Since the upgrade to v2 of the PL/SQL Challenge quiz platform, we have taken advantage of its flexibility to add several new quizzes: weekly SQL, PL/SQL and logic quizzes; the newest, Toad for Oracle weekly quiz; the Oracle Magazine PL/SQL 101 quiz.

As a result, the Play a Quiz table on the home page has gotten very full and busy. Players have been complaining about not being able to find the quizzes they need to take, or recently took. We are looking at a number of changes to avoid this confusion. In the meantime, here is an explanation of the steps you can take right now to gain clarity.

The Play a Quiz table has two tabs: Current and Upcoming. Current shows you all open quizzes that you can take, as well as some that you recently completed. You can use the Filter to restrict which quizzes are shown. You can also see other "current" quizzes by clicking on the right arrow in the bottom right corner of the table. Finally, the "View All Competitions" will take you to an Interactive Report that will allow you to search for any quiz that has already been played.

Use the filter to show quizzes for a specific technology, only those that are still open or only those for a technology in which you have expressed interest ("My Technologies"; more on this below).

My Technologies

As you can see, we offer quizzes for PL/SQL, SQL, APEX, Logic and Toad for Oracle (with more likely to come!). By default, we show quizzes for all technologies on the page. And if you take a quiz for one of these technologies, we automatically update your profile, adding this technology to your list.

If you choose "My Technologies" in the filter list, then only those quizzes for your technologies will appear.
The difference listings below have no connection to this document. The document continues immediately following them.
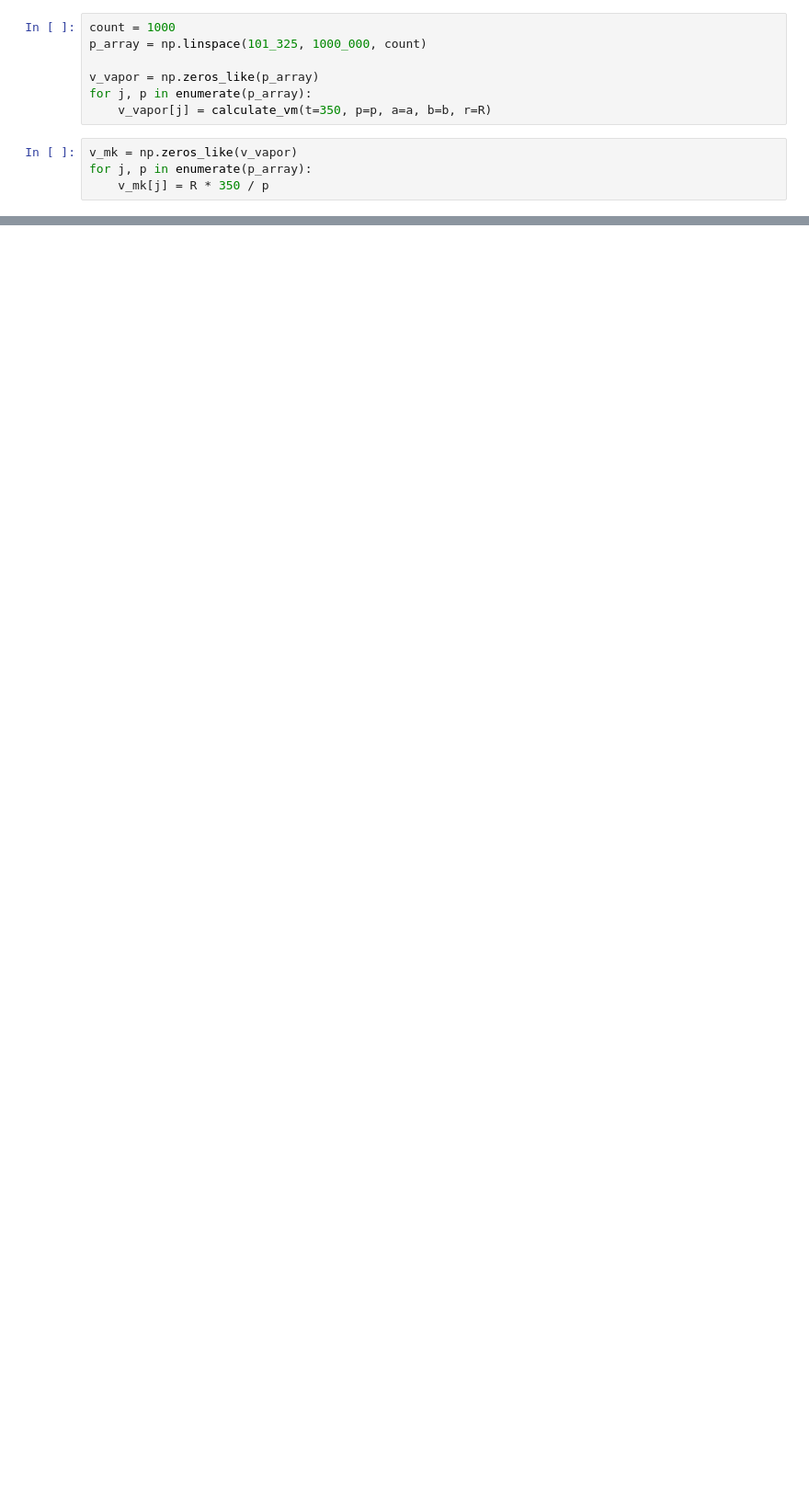
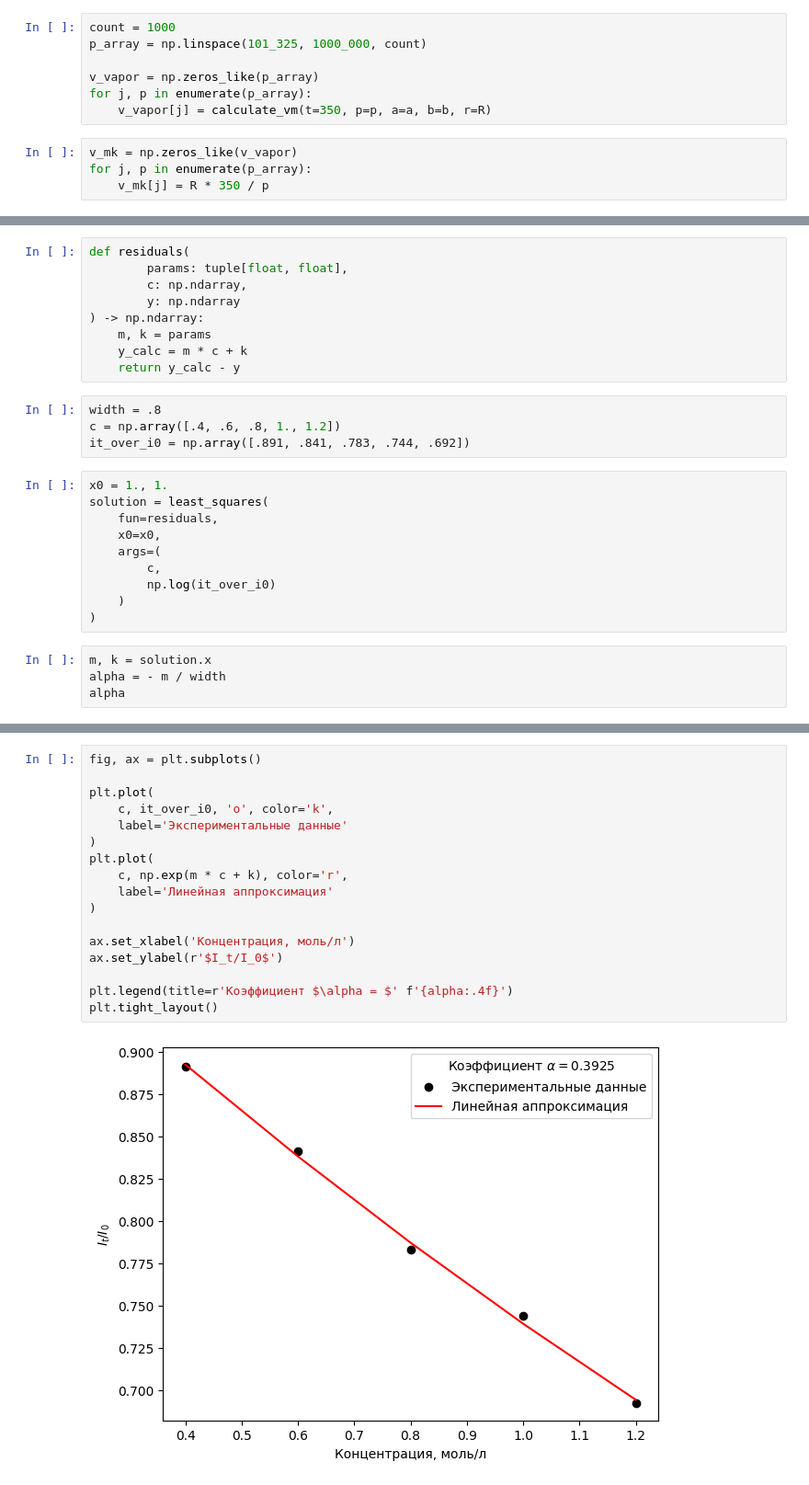
Before and after one commit to VChuzlov/Python_for_CE, a Jupyter notebook: ЛБ/ЛБ-02-NumPy-SciPy-Mpl/решения.ipynb, the cells around one changed output, grey strips where cells are left out. Shown at 92% size. Saved outputs shown, nothing was run; the diff lists cells and outputs as text; blank space fills up the shorter version.

```diff
--- a/ЛБ/ЛБ-02-NumPy-SciPy-Mpl/решения.ipynb
+++ b/ЛБ/ЛБ-02-NumPy-SciPy-Mpl/решения.ipynb
@@ -170,0 +209,27 @@ plt.tight_layout()
+# %%
+def residuals(
+        params: tuple[float, float],
+        c: np.ndarray,
+        y: np.ndarray
+) -> np.ndarray:
+    m, k = params
+    y_calc = m * c + k
+    return y_calc - y
+# %%
+width = .8
+c = np.array([.4, .6, .8, 1., 1.2])
+it_over_i0 = np.array([.891, .841, .783, .744, .692])
+# %%
+x0 = 1., 1.
+solution = least_squares(
+    fun=residuals,
+    x0=x0,
+    args=(
+        c,
+        np.log(it_over_i0)
+    )
+)
+# %%
+m, k = solution.x
+alpha = - m / width
+alpha
@@ -170,0 +238,19 @@ plt.tight_layout()
+# %%
+fig, ax = plt.subplots()
+
+plt.plot(
+    c, it_over_i0, 'o', color='k',
+    label='Экспериментальные данные'
+)
+plt.plot(
+    c, np.exp(m * c + k), color='r',
+    label='Линейная аппроксимация'
+)
+
+ax.set_xlabel('Концентрация, моль/л')
+ax.set_ylabel(r'$I_t/I_0$')
+
+plt.legend(title=r'Коэффициент $\alpha = $' f'{alpha:.4f}')
+plt.tight_layout()
+# %% [output]
+[figure, added]
```
Also changed, not shown: parts of 5 cells of this notebook, 3 other files.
So if you are not an APEX developer and you've never played an APEX quiz, that is the quickest way to make APEX quizzes disappear from Play a Quiz.

Note: we will likely add the ability to save your Filter by selection so you do not have to keep changing it when you get to the Home page.

To modify your technology list, visit your Account (click on "Account" in top right corner) and then click on "Technologies for Play":

You can then add or remove the technologies as desired:

I hope this information helps you get the most out of the PL/SQL Challenge generally, and the Play a Quiz table more specifically.

Please offer any suggestions you have for improving how this works.

Cheers, Steven

05 September 2011

New weekly quiz on Toad for Oracle!

Bob Marley tells us in Coming In From the Cold: "Why do you look so sad and foresaken / When one
is closed / Don't you know another is open.

OK, so summer is coming to an end. And it can make us sad to think about colder weather (for those of us up north, anyway!) approaching. So, yes, the "door" of warmth and sun may be closing....but another door at the PL/SQL Challenge is opening: a new quiz launches in September 2011: the Toad for Oracle Weekly Quiz!

Starting on September 3, the PL/SQL Challenge will host a weekly quiz on Toad for Oracle, sponsored by Quest Software. Toad for Oracle is used by hundreds of thousands of Oracle technologists every day. Everyone has their favorite features and there's always more to learn about this incredibly useful tool. Now, you can test,
demonstrate and deepen your expertise in Toad for Oracle with the Weekly Toad Quiz!

Your answers will be ranked, based on correctness and time to answer. Top ranked players will be displayed at ToadWorld and Quest will raffle off ebooks of the Oracle PL/SQL Language Pocket Reference from O'Reilly Media to all those who played the quiz that month.

So if you are a Toad user, this is the perfect opportunity to show how well you know this tool, and learn more about what Toad for Oracle can do for you.